Understanding China, One Blog at a Time

An American in China

Archive for April 29th, 2010

Chinese Billionaire Kills Himself- Crazy or Something Else

Posted by w_thames_the_d on April 29, 2010

Article below talks abotu some Chinese billionaire who killed him self – supposedly. I dont know, many people here talk about how many many affluent Chinese ‘commit suicide’ and there may be some truth to it. There was just an article saying that almost 18% of all Chinese have a mental disorder, so it could be possible. But many others, claim it could be anythiung from the government, ie unpaid bribes, to jealousy. I have been here for a while, I can see truth in both of these claims.

“Local police said high pressure from economic disputes was to blame for the death of a billionaire, who committed suicide by drinking pesticide in Feixi county of East China’s Anhui province, information portal chinanews.com.cn reported Thursday.

Hou Yefu, board chairman of Hefei Senmiao Company Group, a leading enterprise in Anhui dealing with chicken products, died on April 24 in a hospital after medical treatment failed.

Hou was elected a deputy to the provincial people’s congress in 2008 and honored as one of the province’s top 10 private entrepreneurs for his contribution to society.
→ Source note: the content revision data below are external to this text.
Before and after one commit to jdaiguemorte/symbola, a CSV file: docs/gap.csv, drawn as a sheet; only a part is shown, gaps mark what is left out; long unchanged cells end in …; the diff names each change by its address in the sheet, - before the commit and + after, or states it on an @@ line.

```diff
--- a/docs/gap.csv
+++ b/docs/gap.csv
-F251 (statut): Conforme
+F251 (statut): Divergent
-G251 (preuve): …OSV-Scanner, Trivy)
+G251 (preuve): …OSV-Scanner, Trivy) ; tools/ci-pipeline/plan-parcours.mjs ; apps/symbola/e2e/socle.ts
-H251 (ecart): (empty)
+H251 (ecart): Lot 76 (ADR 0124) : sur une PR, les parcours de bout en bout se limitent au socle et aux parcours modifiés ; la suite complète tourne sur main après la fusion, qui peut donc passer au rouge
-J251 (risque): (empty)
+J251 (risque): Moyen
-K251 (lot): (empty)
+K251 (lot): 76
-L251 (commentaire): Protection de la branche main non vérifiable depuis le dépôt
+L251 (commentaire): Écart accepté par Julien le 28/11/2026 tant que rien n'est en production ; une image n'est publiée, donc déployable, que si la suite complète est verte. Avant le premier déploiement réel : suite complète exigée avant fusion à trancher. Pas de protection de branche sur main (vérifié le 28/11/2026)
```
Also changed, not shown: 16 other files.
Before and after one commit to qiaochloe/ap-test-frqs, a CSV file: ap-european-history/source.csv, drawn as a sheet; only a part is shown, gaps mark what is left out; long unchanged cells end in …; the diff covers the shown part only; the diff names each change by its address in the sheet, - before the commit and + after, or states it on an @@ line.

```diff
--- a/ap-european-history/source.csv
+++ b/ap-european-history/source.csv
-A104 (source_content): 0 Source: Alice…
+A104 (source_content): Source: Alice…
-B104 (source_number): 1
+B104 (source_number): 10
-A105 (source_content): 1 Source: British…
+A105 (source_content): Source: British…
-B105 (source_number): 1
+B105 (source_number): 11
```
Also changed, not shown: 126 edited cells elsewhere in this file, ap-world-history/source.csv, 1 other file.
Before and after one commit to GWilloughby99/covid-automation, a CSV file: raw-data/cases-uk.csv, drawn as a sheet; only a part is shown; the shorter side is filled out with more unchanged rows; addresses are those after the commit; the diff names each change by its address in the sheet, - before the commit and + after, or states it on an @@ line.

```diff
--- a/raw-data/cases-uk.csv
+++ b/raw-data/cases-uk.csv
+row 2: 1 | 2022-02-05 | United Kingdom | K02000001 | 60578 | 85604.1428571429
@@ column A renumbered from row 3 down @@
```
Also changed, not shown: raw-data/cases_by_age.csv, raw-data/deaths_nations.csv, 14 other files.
Police said Hou’s company had been involved in many economic disputes with other people, with some of them being filed to court. And Hou had been suffering from high levels of mental stress”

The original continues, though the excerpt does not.